PROMPT: Below are records. Copy every line with "color" in it.

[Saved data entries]
===
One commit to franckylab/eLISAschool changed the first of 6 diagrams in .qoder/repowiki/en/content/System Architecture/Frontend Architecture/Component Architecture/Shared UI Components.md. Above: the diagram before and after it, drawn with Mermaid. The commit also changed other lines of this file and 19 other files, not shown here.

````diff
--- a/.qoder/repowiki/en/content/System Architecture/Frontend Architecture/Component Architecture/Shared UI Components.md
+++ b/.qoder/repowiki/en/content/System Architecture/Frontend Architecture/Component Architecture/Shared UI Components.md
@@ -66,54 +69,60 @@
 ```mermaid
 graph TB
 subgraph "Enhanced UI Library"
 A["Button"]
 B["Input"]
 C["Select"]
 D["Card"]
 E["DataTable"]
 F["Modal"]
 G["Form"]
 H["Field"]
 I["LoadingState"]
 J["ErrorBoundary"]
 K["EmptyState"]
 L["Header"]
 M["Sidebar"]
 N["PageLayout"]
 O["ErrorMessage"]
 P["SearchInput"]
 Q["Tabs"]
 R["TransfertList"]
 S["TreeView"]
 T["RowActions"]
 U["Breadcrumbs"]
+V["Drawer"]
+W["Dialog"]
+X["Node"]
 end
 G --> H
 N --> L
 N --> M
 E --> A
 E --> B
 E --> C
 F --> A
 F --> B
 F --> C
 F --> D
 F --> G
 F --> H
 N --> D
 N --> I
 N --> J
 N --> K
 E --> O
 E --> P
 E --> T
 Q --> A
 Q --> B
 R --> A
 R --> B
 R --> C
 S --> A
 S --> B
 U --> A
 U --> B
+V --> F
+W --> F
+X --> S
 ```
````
===
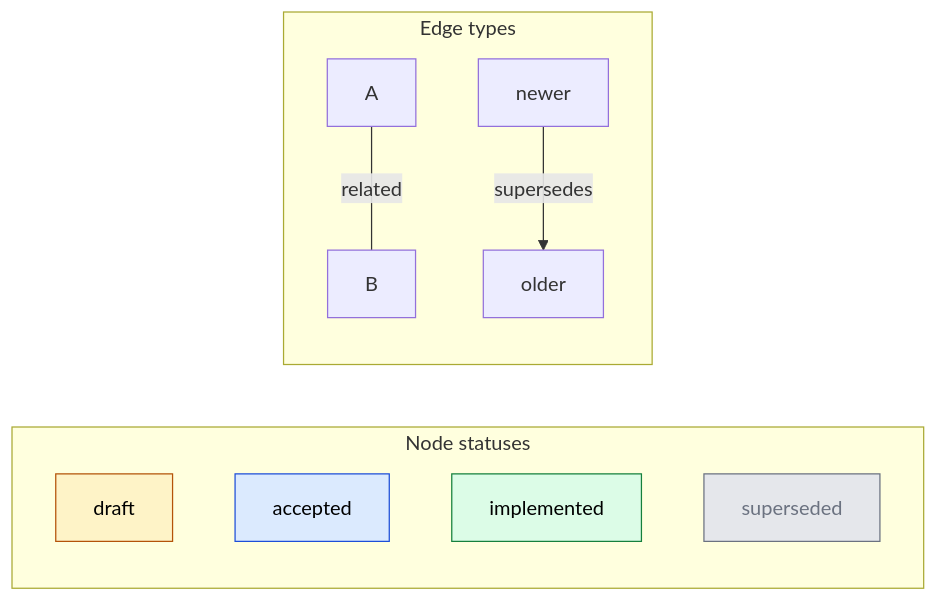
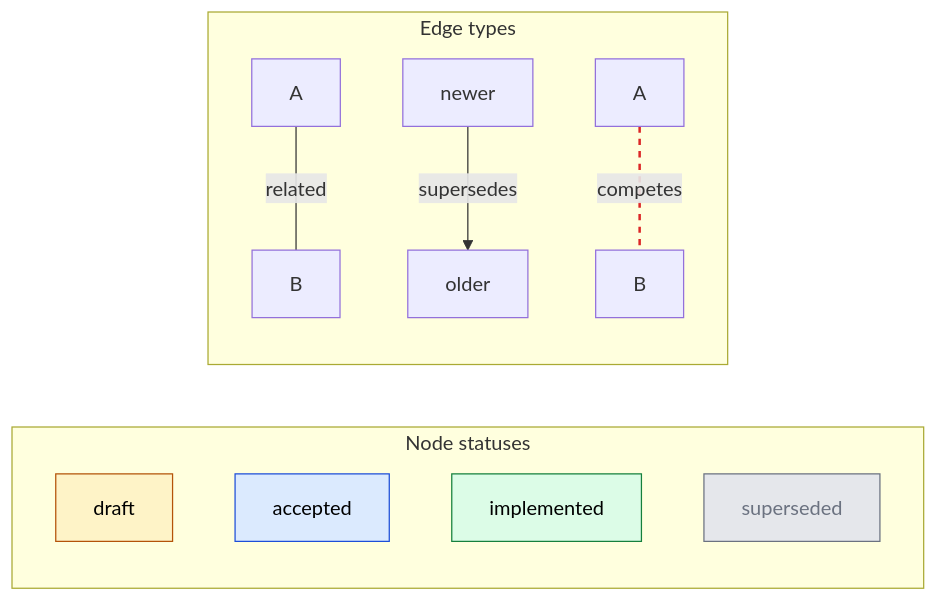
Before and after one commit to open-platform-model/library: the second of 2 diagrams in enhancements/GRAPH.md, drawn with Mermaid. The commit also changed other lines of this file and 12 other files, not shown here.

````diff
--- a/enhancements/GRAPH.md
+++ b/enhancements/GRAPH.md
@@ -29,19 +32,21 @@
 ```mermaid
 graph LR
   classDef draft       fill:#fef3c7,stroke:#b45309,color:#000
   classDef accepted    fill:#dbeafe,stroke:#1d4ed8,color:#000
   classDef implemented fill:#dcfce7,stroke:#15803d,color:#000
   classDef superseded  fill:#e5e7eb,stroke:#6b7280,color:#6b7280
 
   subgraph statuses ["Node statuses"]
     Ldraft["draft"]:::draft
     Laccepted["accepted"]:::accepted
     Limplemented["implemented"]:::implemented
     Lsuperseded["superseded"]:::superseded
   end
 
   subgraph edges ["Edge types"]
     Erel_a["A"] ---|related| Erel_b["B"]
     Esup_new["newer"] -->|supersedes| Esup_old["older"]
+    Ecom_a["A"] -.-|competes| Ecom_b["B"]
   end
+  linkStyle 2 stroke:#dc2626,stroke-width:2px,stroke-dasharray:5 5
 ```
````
===
RESULT:
   classDef draft       fill:#fef3c7,stroke:#b45309,color:#000
   classDef accepted    fill:#dbeafe,stroke:#1d4ed8,color:#000
   classDef implemented fill:#dcfce7,stroke:#15803d,color:#000
   classDef superseded  fill:#e5e7eb,stroke:#6b7280,color:#6b7280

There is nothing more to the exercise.